WBU brings together all the major national and international organizations of blind persons and those organizations providing services to people with low vision to work on the issues affecting the quality of life for blind people. Globally, we are divided into six regions, with each region having its own President and volunteer executive team to assist the needs of the local members.

 

For more information about the World Blind Union, contact Jose Viera, CEO, World Blind Union, 1929 Bayview Avenue, Toronto, Ontario  Canada M4G3E8; phone 1-416-486-9698, e-mail: info@wbu.ngo

 

About the American Council of the Blind

 

The American Council of the Blind is a national membership organization. Its members are blind, visually impaired, and fully sighted individuals who are concerned about the dignity and well-being of blind people throughout the nation.

 

Formed in 1961, the ACB is one of the largest organizations of blind people in the world, with more than 70 state and special-interest affiliates and a nationwide network of chapters and members spanning the globe.

 

For more information about the American Council of the Blind, contact:  Eric Bridges, Executive Director, American Council of the Blind, 1703 N Beauregard Street  #420, Alexandria, VA 22311;  phone (202) 467-5081 or toll-free, 1-800-424-8666; or  visit the web site,

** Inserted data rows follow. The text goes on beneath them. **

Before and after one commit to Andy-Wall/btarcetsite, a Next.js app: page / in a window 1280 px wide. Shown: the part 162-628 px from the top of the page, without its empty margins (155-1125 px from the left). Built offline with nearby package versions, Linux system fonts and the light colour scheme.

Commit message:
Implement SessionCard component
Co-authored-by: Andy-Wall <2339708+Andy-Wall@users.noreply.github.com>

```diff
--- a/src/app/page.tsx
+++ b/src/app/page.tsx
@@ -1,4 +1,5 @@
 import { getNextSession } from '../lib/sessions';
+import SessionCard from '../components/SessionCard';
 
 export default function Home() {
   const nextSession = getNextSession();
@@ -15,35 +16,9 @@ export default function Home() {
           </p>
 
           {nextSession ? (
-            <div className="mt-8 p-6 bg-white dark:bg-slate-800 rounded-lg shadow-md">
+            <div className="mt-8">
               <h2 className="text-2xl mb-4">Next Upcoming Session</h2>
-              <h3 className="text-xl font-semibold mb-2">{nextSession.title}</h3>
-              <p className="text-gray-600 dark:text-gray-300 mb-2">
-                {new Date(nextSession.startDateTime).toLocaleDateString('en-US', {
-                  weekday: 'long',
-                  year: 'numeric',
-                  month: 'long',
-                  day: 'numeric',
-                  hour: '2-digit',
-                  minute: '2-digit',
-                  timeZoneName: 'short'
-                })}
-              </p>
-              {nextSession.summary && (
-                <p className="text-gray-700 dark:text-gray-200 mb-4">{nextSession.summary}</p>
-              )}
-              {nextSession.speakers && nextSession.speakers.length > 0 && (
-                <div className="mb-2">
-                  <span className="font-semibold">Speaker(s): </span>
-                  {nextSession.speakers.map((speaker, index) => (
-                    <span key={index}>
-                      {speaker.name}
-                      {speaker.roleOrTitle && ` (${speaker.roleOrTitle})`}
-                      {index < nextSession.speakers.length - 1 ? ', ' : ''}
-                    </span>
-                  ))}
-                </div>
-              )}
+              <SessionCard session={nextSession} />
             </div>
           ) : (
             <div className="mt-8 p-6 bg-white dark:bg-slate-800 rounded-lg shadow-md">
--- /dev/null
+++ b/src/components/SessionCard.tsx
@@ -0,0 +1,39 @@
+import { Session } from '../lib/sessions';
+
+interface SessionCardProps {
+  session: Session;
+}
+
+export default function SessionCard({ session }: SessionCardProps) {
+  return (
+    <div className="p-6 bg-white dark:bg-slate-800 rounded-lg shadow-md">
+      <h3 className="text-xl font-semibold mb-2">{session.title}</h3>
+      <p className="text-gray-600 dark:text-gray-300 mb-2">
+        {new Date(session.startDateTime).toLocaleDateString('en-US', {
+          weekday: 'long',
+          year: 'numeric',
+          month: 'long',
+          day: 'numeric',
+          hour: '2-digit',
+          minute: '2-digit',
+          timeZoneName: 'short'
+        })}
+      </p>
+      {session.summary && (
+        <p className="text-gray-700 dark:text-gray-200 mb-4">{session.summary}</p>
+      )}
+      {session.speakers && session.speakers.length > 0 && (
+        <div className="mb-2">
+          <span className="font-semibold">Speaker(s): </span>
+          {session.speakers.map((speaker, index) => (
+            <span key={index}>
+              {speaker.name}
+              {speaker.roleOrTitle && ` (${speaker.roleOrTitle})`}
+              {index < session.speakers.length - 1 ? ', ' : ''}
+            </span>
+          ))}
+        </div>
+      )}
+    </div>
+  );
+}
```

www.acb.org.

 

 

An Evaluation of OrCam MyEye 2.0 – AccessWorld® – August 2018

AccessWorld: Technology and People Who Are Blind or Visually Impaired is a monthly periodical for anyone who uses or wants to use assistive technology, provides technology training, has students or clients who use technology, needs to make purchasing decisions, or wants to keep abreast of technological trends and events.
— Read on www.afb.org/afbpress/pubnew.asp